Yes, there is such a thing as overtraining. And, it means exactly what you think it does: someone out there – maybe you – is training too hard. Training too often.
So, why do most people think overtraining is a myth?
Simply because in most endeavours in life, the harder you work, the more rewards you’re likely to receive in return. Not exactly the same when it comes to exercise. Because when it comes to working out, there’s a point where exerting more effort becomes counter-productive and you begin to regress.
So how do you know if you’re overtraining? What are the signs? And if you are, how can you stop the regression and get back to normal?
All good questions.
Here are some common signs that you’re overtraining and what you can do about it.
Your muscles are sore, all the time.

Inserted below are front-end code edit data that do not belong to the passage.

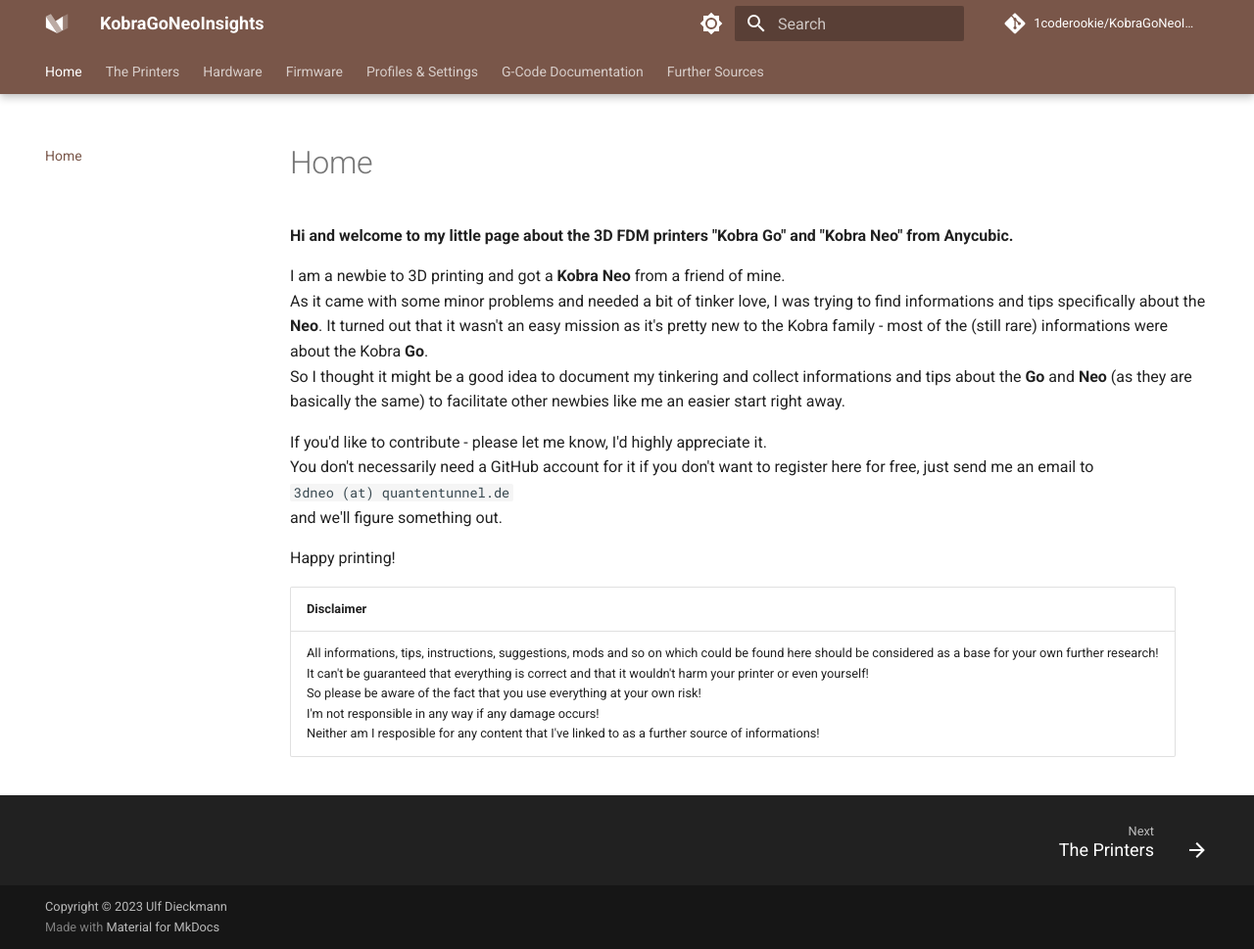
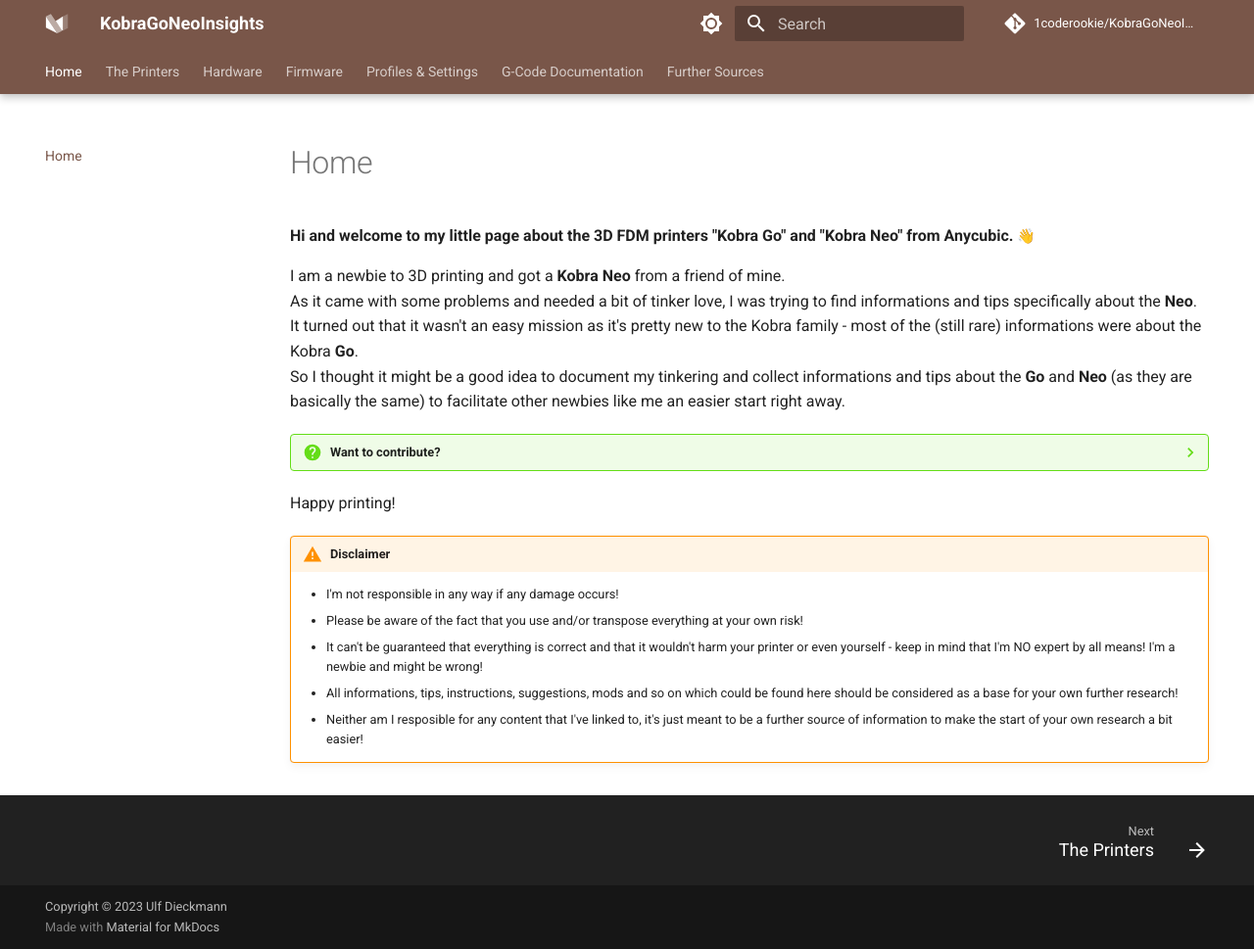
Before and after one commit to 1coderookie/KobraGoNeoInsights, an MkDocs documentation site: the page built from docs/index.md, in a window 1280 px wide and 969 px high. Shown: the whole window at 98% size. Built offline with MkDocs 1.6.1 and Material for MkDocs 9.7.7, drawn with Linux system fonts in a browser that asks for light colours; emoji names are drawn with the system emoji font; comment, search, counter and statistics services are not loaded.

Commit message:
Update index.md

```diff
--- a/docs/index.md
+++ b/docs/index.md
@@ -1,16 +1,22 @@
 <link rel=”manifest” href=”docs/manifest.webmanifest”>
 
-**Hi and welcome to my little page about the 3D FDM printers "Kobra Go" and "Kobra Neo" from Anycubic.**
+**Hi and welcome to my little page about the 3D FDM printers "Kobra Go" and "Kobra Neo" from Anycubic.** :waving_hand:
 
 I am a newbie to 3D printing and got a **Kobra Neo** from a friend of mine.
-As it came with some minor problems and needed a bit of tinker love, I was trying to find informations and tips specifically about the **Neo**. It turned out that it wasn't an easy mission as it's pretty new to the Kobra family - most of the (still rare) informations were about the Kobra **Go**.
+As it came with some problems and needed a bit of tinker love, I was trying to find informations and tips specifically about the **Neo**.
+It turned out that it wasn't an easy mission as it's pretty new to the Kobra family - most of the (still rare) informations were about the Kobra **Go**.
 So I thought it might be a good idea to document my tinkering and collect informations and tips about the **Go** and **Neo** (as they are basically the same) to facilitate other newbies like me an easier start right away.
 
-If you'd like to contribute - please let me know, I'd highly appreciate it.
-You don't necessarily need a GitHub account for it if you don't want to register here for free, just send me an email to  <br> `3dneo (at) quantentunnel.de` </br> and we'll figure something out.
+??? question "Want to contribute?"
+
+    If you'd like to contribute - please let me know, I'd highly appreciate it. <br> You don't necessarily need a GitHub account for it - just send me an email to  <br> `3dneo (at) quantentunnel.de` </br> and we'll figure something out. :winking_face:
 
 Happy printing!
 
-| Disclaimer |
-|:-----------|
-| All informations, tips, instructions, suggestions, mods and so on which could be found here should be considered as a base for your own further research! <br> It can't be guaranteed that everything is correct and that it wouldn't harm your printer or even yourself! <br> So please be aware of the fact that you use everything at your own risk! <br> I'm not responsible in any way if any damage occurs! <br> Neither am I resposible for any content that I've linked to as a further source of informations! |
+!!! warning "Disclaimer"
+
+    - I'm not responsible in any way if any damage occurs!
+    - Please be aware of the fact that you use and/or transpose everything at your own risk!
+    - It can't be guaranteed that everything is correct and that it wouldn't harm your printer or even yourself - keep in mind that I'm NO expert by all means! I'm a newbie and might be wrong!
+    - All informations, tips, instructions, suggestions, mods and so on which could be found here should be considered as a base for your own further research!
+    - Neither am I resposible for any content that I've linked to, it's just meant to be a further source of information to make the start of your own research a bit easier!
```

Sounds obvious, but most people mistake it for common soreness the day after a workout. However, when you overtrain, your muscles are still sore 3 days later. This is usually a sign to schedule a break and take the next day off.
You’re always getting sick.
When you overtrain, your body is in a 'continual catabolic state, which lowers immunity and increases chances of becoming ill,' says trainer and nutrition expert Jay Cardiello. So what’s his advice? Get plenty of rest, and adjust your diet, nutritional and supplement intake, possibly implementing vitamins A and E, as well as glutamine.
You can’t sleep.
Imagine training hard and being so exhausted that you can’t……sleep. Sounds crazy, but it’s true. Overtraining can result in a nervous system or hormonal system overload. If this is happening to you, watch your diet closely and take a week off training altogether.
Your injuries are becoming more frequent.
Those old injuries coming back to haunt you? New ones appearing each week? You’re quite possibly training too hard and as such your body isn’t getting enough time to recuperate, and by the time your next workout starts you’re still in a ‘weakened state’. The solution: more rest periods in your weekly training schedule and changing the intensity of your training too.
You’re not making the progress you thought you would.
Has your body stopped changing? It might be a sign you’re overtraining. 'When you’re overtraining, your body is going in the opposite direction of growth, because your muscles are torn and all you’re doing is re-tearing them again,' says transformation trainer Micah LaCerte. Don’t forget that your muscles need to repair, and the only thing that can assist that is rest.
When we talk about people who overtrain, we’re usually talking about those who train hard every day of the week. You simply cannot train intensely every day and still adequately recover.
So, what’s the solution to an overtrained body?
Firstly, rest. Train hard by all means, but try and take two days off weights per week, and take a one day a week to fully rest. Listen to your body and decide what’s best for you.
Secondly, get some sleep. Try to get 7 to 8 hours per night as the optimal amount.
And thirdly, diet. Make sure you’re eating nutritious meals that support the training you do so your body has everything it needs to repair itself.
It really is that simple. And, you’ll know when you’ve recovered simply by how you feel. After a decent rest, you should feel rested and ready to train again. Sensibly that is.